Khadija Ismayilova discovered several hidden cameras in her flat, along with a newly installed second telephone line and data wires used to transmit footage from the cameras. The Azerbaijani authorities launched a criminal investigation into the threats and the covert filming. However, the investigation failed to produce any tangible results.
“Today’s ruling lays bare the failings of the so-called official investigation into the smear campaign against Khadija Ismayilova. The government must re-open this investigation and ensure that those responsible for the targeting Khadija Ismayilova are identified and brought to justice,” said Levan Asatiani.

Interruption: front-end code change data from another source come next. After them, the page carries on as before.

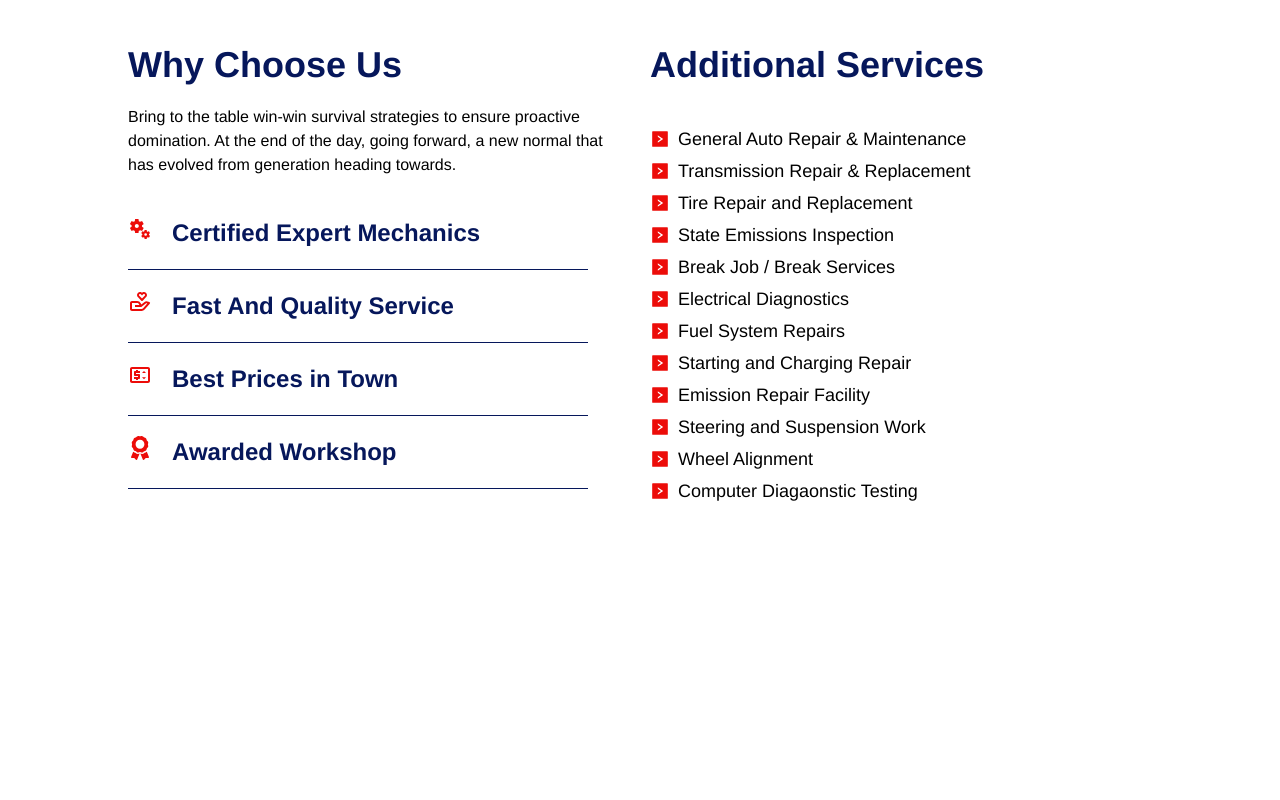
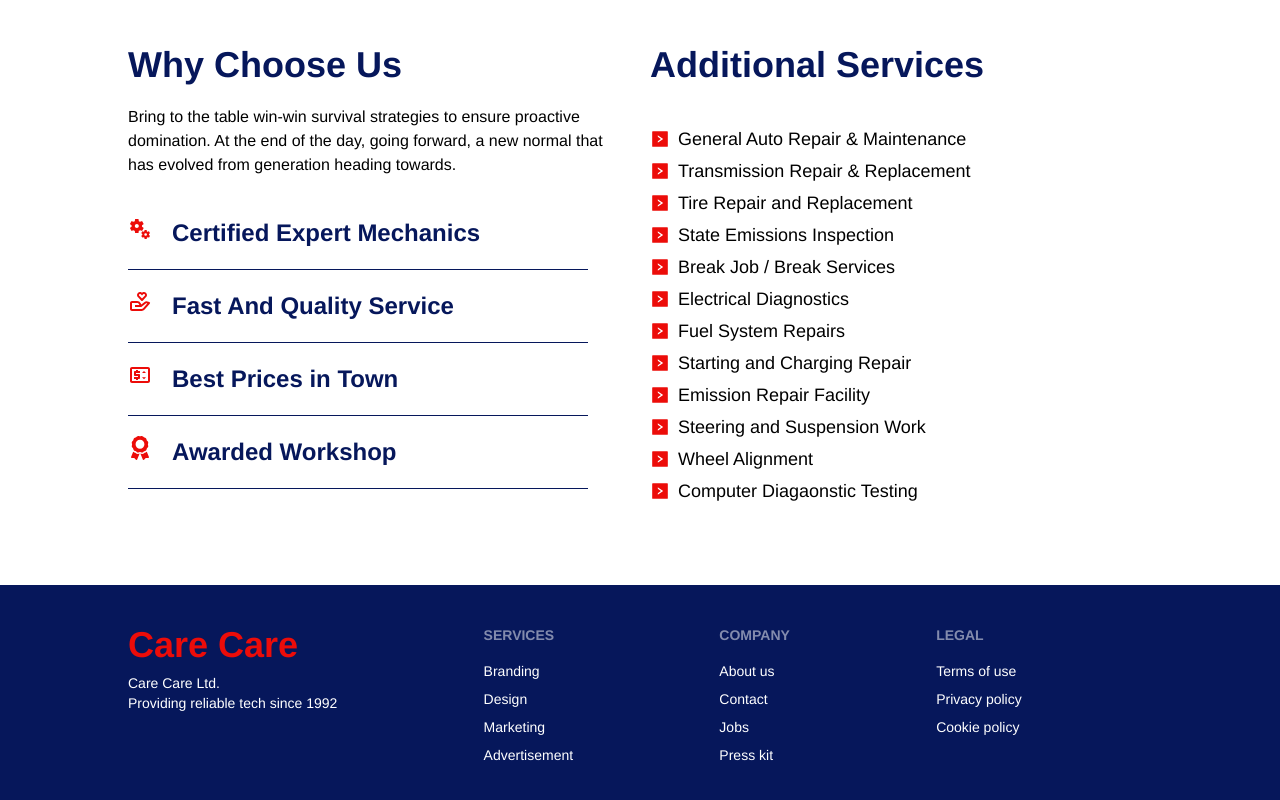
Before and after one commit to monjurBakthMazumder/r-t-w-mern-1-client, a React (Vite) app: page / in a window 1280 px wide. Shown: the part 1744-2544 px from the top of the page. Before the commit the page ends 2249 px from the top, so only its background shows below. Built offline with nearby package versions, Linux system fonts and the light colour scheme; no server answers.

Commit message:
add footer

```diff
--- a/src/Layout/MainLayout.jsx
+++ b/src/Layout/MainLayout.jsx
@@ -1,6 +1,7 @@
 import { Outlet } from 'react-router-dom';
 import Header from '../Pages/Shared/Header/Header';
 import Navbar from '../Pages/Shared/Navbar/Navbar';
+import Footer from '../Pages/Shared/Footer/Footer';
 
 const MainLayout = () => {
     return (
@@ -8,6 +9,7 @@
             <Header/>
             <Navbar/>
             <Outlet/>
+            <Footer/>
         </div>
     );
 };
--- /dev/null
+++ b/src/Pages/Shared/Footer/Footer.jsx
@@ -0,0 +1,38 @@
+const Footer = () => {
+  return (
+    <footer className="footer p-10 bg-primary text-white px-[5%] sm:px-[10%]">
+      <aside>
+        <h1 className="text-secondary text-2xl md:text-3xl lg:text-4xl font-bold">
+          Care Care
+        </h1>
+        <p>
+          Care Care Ltd.
+          <br />
+          Providing reliable tech since 1992
+        </p>
+      </aside>
+      <nav>
+        <header className="footer-title">Services</header>
+        <a className="link link-hover">Branding</a>
+        <a className="link link-hover">Design</a>
+        <a className="link link-hover">Marketing</a>
+        <a className="link link-hover">Advertisement</a>
+      </nav>
+      <nav>
+        <header className="footer-title">Company</header>
+        <a className="link link-hover">About us</a>
+        <a className="link link-hover">Contact</a>
+        <a className="link link-hover">Jobs</a>
+        <a className="link link-hover">Press kit</a>
+      </nav>
+      <nav>
+        <header className="footer-title">Legal</header>
+        <a className="link link-hover">Terms of use</a>
+        <a className="link link-hover">Privacy policy</a>
+        <a className="link link-hover">Cookie policy</a>
+      </nav>
+    </footer>
+  );
+};
+
+export default Footer;
--- a/src/Pages/Shared/Navbar/Navbar.jsx
+++ b/src/Pages/Shared/Navbar/Navbar.jsx
@@ -17,7 +17,7 @@
     </>
   );
   return (
-    <div className="navbar bg-base-100 border-b-2 border-secondary">
+    <nav className="navbar bg-base-100 border-b-2 border-secondary px-[5%] sm:px-[10%]">
       <div className="navbar-start">
         <div className="dropdown">
           <label tabIndex={0} className="btn btn-ghost lg:hidden">
@@ -55,7 +55,7 @@
           Login
         </Link>
       </div>
-    </div>
+    </nav>
   );
 };
 
```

Khadija Ismayilova applied to the ECHR in 2014. She claimed the Azerbaijani authorities were either directly responsible for the sex tape, or else did not fulfil their duty to protect her right to privacy and freedom of expression by effectively investigating the case.
In its judgment today, the Court noted that the authorities in Azerbaijan have created an environment which “may produce a grave chilling effect on freedom of expression”. It said that the threat of public humiliation and the invasion of Khadija Ismayilova’s privacy were either linked to her work as a journalist, or at least should have been treated as such in the investigation.
In this situation, the Court concluded, Azerbaijan has breached its obligation under Article 10 of the European Convention on Human Rights to protect journalistic freedom of expression. It has also breached its obligation under Article 8 to protect intrusion into private life.
They thought this would destroy me, but they have destroyed themselves. Now the world will know how independent journalists are treated in Azerbaijan.
Khadija Ismayilova has repeatedly faced harassment by the Azerbaijani authorities. Amnesty International recognized her as a prisoner of conscience and campaigned for her release when she was detained in 2014 and sentenced in 2015 on trumped-up charges of embezzlement, illegal entrepreneurship, tax evasion and abuse of office.
Following international pressure, Khadija Ismayilova was released conditionally in 2016 and placed under a travel ban. In 2015, Khadija Ismayilova launched a separate case to the European Court of Human Rights regarding her criminal prosecution.
She previously told Amnesty International: “They thought this would destroy me, but they have destroyed themselves. Now the world will know how independent journalists are treated in Azerbaijan.”